> _PROBLEM REQUIREMENTS_:
Copy every record exactly as it stands. Leave the pictures out.
━━━ SOURCE MATERIAL ━━━
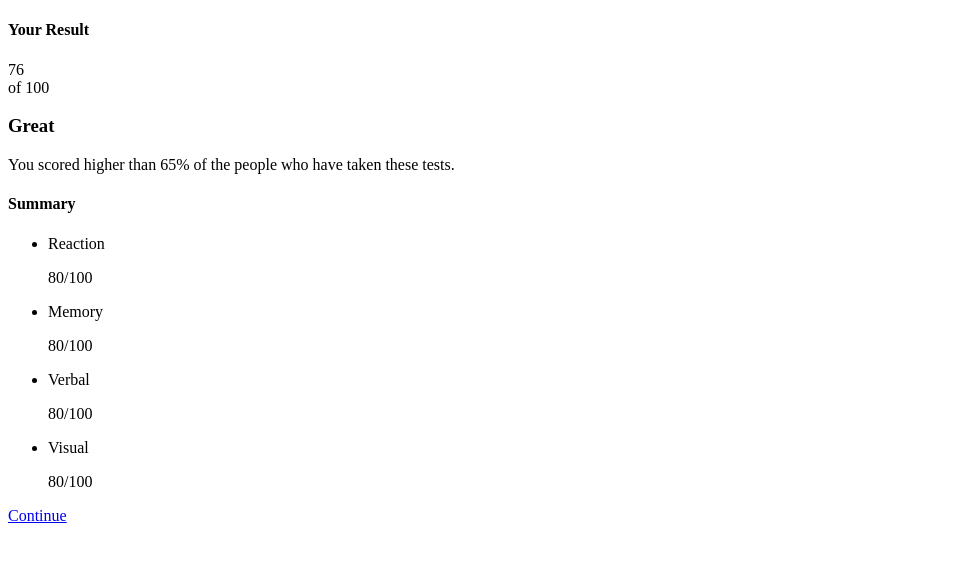
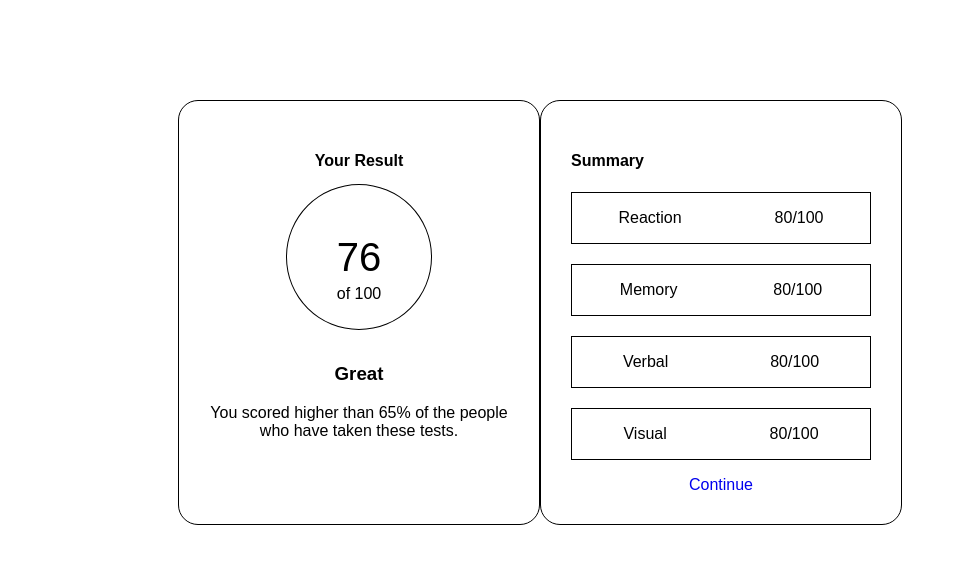
Before and after one commit to rahiq-rahman/Frontend-Mentor, a plain HTML site: page results-summary-component-main/results-summary.html in a window 1280 px wide. Shown: the whole page, without its empty margins (0-957 px from the left). Drawn offline with Linux system fonts and the light colour scheme.

Commit message:
redone basic structure of result summary

```diff
--- /dev/null
+++ b/results-summary-component-main/assets/css/result-summary.css
@@ -0,0 +1,55 @@
+body{
+    margin: 0%;
+    padding: 0%;
+    font-family: sans-serif;
+    margin: 100px 0px;
+}
+.wrapper{
+    max-width: 1080px;
+    display: flex;
+    justify-content: center;
+    text-align: center;
+    flex-wrap: wrap;
+}
+.result{
+    width: 300px;
+    border-radius: 20px;
+    border: 1px solid black;
+    padding: 30px;
+}
+.mark{
+    margin: 70px 0px 60px;
+}
+.obtained-mark{
+    padding: 50px 50px 50px;
+    border: 1px solid black;
+    border-radius: 50%;
+    font-size: 40px;
+    position: relative;
+    bottom: 5px;
+}
+.summary{
+    width: 300px;
+    padding: 30px;
+    border-radius: 20px;
+    border: 1px solid black;
+}
+.summary h4{
+    text-align: left;
+}
+ul{
+    display: flex;
+    flex-direction: column;
+    list-style-type: none;
+    padding: 0;
+    gap: 20px;
+}
+li{
+    display: flex;
+    align-items: center;
+    justify-content: space-around;
+    border: 1px solid black;
+}
+a{
+    text-decoration: none;
+}
--- a/results-summary-component-main/results-summary.html
+++ b/results-summary-component-main/results-summary.html
@@ -4,15 +4,15 @@
   <meta charset="UTF-8">
   <meta name="viewport" content="width=device-width, initial-scale=1.0">
   <title>Result Summary</title>
+
+  <!--CSS Links-->
+  <link rel="stylesheet" href="assets/css/result-summary.css">
 </head>
-<style>
-
-</style>
 <body>
   <div class="wrapper">
     <div class="result">
       <h4>Your Result</h4>
-      <p class="obtained-mark"><span>76</span><br>of 100</p>
+      <p class="mark"><span class="obtained-mark">76</span><br>of 100</p>
       <h3>Great</h3>
       <p>You scored higher than 65% of the people who have taken these tests.</p>
     </div>
```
━━━
> _ANSWER TO THE PROBLEM_:
Before and after one commit to rahiq-rahman/Frontend-Mentor, a plain HTML site: page results-summary-component-main/results-summary.html in a window 1280 px wide. Shown: the whole page, without its empty margins (0-957 px from the left). Drawn offline with Linux system fonts and the light colour scheme.

Commit message:
redone basic structure of result summary

```diff
--- /dev/null
+++ b/results-summary-component-main/assets/css/result-summary.css
@@ -0,0 +1,55 @@
+body{
+    margin: 0%;
+    padding: 0%;
+    font-family: sans-serif;
+    margin: 100px 0px;
+}
+.wrapper{
+    max-width: 1080px;
+    display: flex;
+    justify-content: center;
+    text-align: center;
+    flex-wrap: wrap;
+}
+.result{
+    width: 300px;
+    border-radius: 20px;
+    border: 1px solid black;
+    padding: 30px;
+}
+.mark{
+    margin: 70px 0px 60px;
+}
+.obtained-mark{
+    padding: 50px 50px 50px;
+    border: 1px solid black;
+    border-radius: 50%;
+    font-size: 40px;
+    position: relative;
+    bottom: 5px;
+}
+.summary{
+    width: 300px;
+    padding: 30px;
+    border-radius: 20px;
+    border: 1px solid black;
+}
+.summary h4{
+    text-align: left;
+}
+ul{
+    display: flex;
+    flex-direction: column;
+    list-style-type: none;
+    padding: 0;
+    gap: 20px;
+}
+li{
+    display: flex;
+    align-items: center;
+    justify-content: space-around;
+    border: 1px solid black;
+}
+a{
+    text-decoration: none;
+}
--- a/results-summary-component-main/results-summary.html
+++ b/results-summary-component-main/results-summary.html
@@ -4,15 +4,15 @@
   <meta charset="UTF-8">
   <meta name="viewport" content="width=device-width, initial-scale=1.0">
   <title>Result Summary</title>
+
+  <!--CSS Links-->
+  <link rel="stylesheet" href="assets/css/result-summary.css">
 </head>
-<style>
-
-</style>
 <body>
   <div class="wrapper">
     <div class="result">
       <h4>Your Result</h4>
-      <p class="obtained-mark"><span>76</span><br>of 100</p>
+      <p class="mark"><span class="obtained-mark">76</span><br>of 100</p>
       <h3>Great</h3>
       <p>You scored higher than 65% of the people who have taken these tests.</p>
     </div>
```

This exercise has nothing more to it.